Royal Enfield Bullet is the oldest motorcycle in the country which has succeeded well in maintaining its existence over a prolonged period of time. The bike was introduced firstly in 1948 and has been in continuous production since then. Based on an old-school cruiser motorcycle concept, it is the flagship model of the company and has gone through some minor changes time to time to stay competitive in the market.
Royal Enfield Bullet 500 is propelled by a 499cc, single cylinder, four-stroke, twinspark, air-cooled engine that generates a net power of 26.1bhp at 5,100rpm with a peak torque of 40.9Nm at 3,800rpm.
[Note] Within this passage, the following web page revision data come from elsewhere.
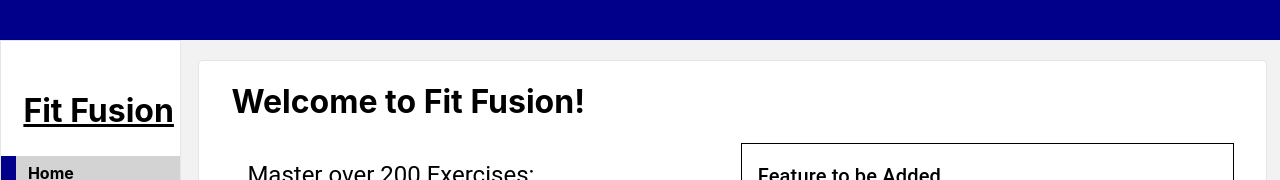
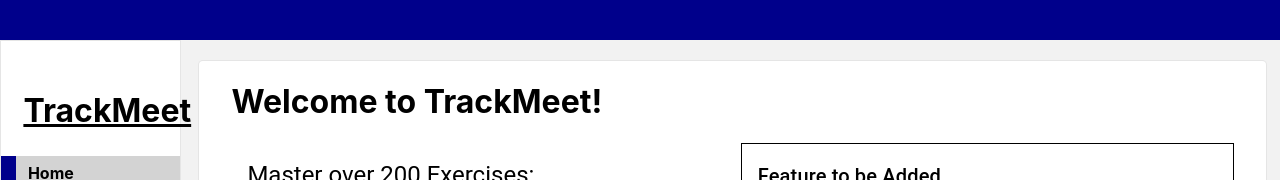
Before and after one commit to cs490-group-7/cs490-group7-frontend, a React (Create React App) app: page / in a window 1280 px wide. Shown: the top 180 px of the page. Built offline with nearby package versions, Linux system fonts and the light colour scheme; no server answers.

Commit message:
change name

```diff
--- a/src/components/SideNav.js
+++ b/src/components/SideNav.js
@@ -13,7 +13,7 @@
 
   return (
     <div className="side-nav">
-      <h2 className="title">Fit Fusion</h2>
+      <h2 className="title">TrackMeet</h2>
       {!isAuthenticated && (
         <a className={location.pathname === '/' ? 'active' : ''} onClick={() => navigate("/")}>Home</a>
       )}
--- a/src/pages/Home.js
+++ b/src/pages/Home.js
@@ -43,7 +43,7 @@
 
   return (
     <div className="home-page">
-      <h1>Welcome to Fit Fusion!</h1>
+      <h1>Welcome to TrackMeet!</h1>
       <Grid container spacing={2}>
         {/* Left half of the screen */}
         <Grid item xs={6}>
```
The carbureted mill comes mated to a five-speed constant mesh gearbox and uses wet multiplate clutch assembly. The bike is equipped with 90/90 - 19 front and 120/80 - 18 rear tyres with elegant spoke wheels. The stopping power to them is provided a 280mm front disc and a 153mm rear drum brake. The suspension system consists of telescopic forks at the front and twin gas-charged shock absorbers at the rear.
The bike has been designed on a retro cruiser bike theme and the basic philosophy behind its styling has remained unchanged over the past few decades. The front section has a rounded headlamp with twin pilot lamps, which the company calls tiger eye lamps. The chrome headlight casing looks premium and blesses the bike with an appealing front. The fuel tank is neatly crafted which now comes with Royal Enfield badges on both sides and gives an upright riding position to the rider. The vintage style step up seat comes thickly cushioned and offers comfort to the rider and pillion. The rear end receives a small rounded tail lamp that completes the overall body profile quite impressively.
With body dimensions of 2,140mm x 810mm x 1,110mm (LxWxH) and a wheelbase of 1,370mm, the bike comes with an appealing and handsome personality. A minimum ground clearance of 135mm ensures good stability around the corners. Royal Enfield Bullet 500 receives a 13.5 liter fuel tank that offers a fair range after filling it up to the full. The instrumentation of the bike is done traditionally that displays speed, distance and fuel gauge in an analogue manner.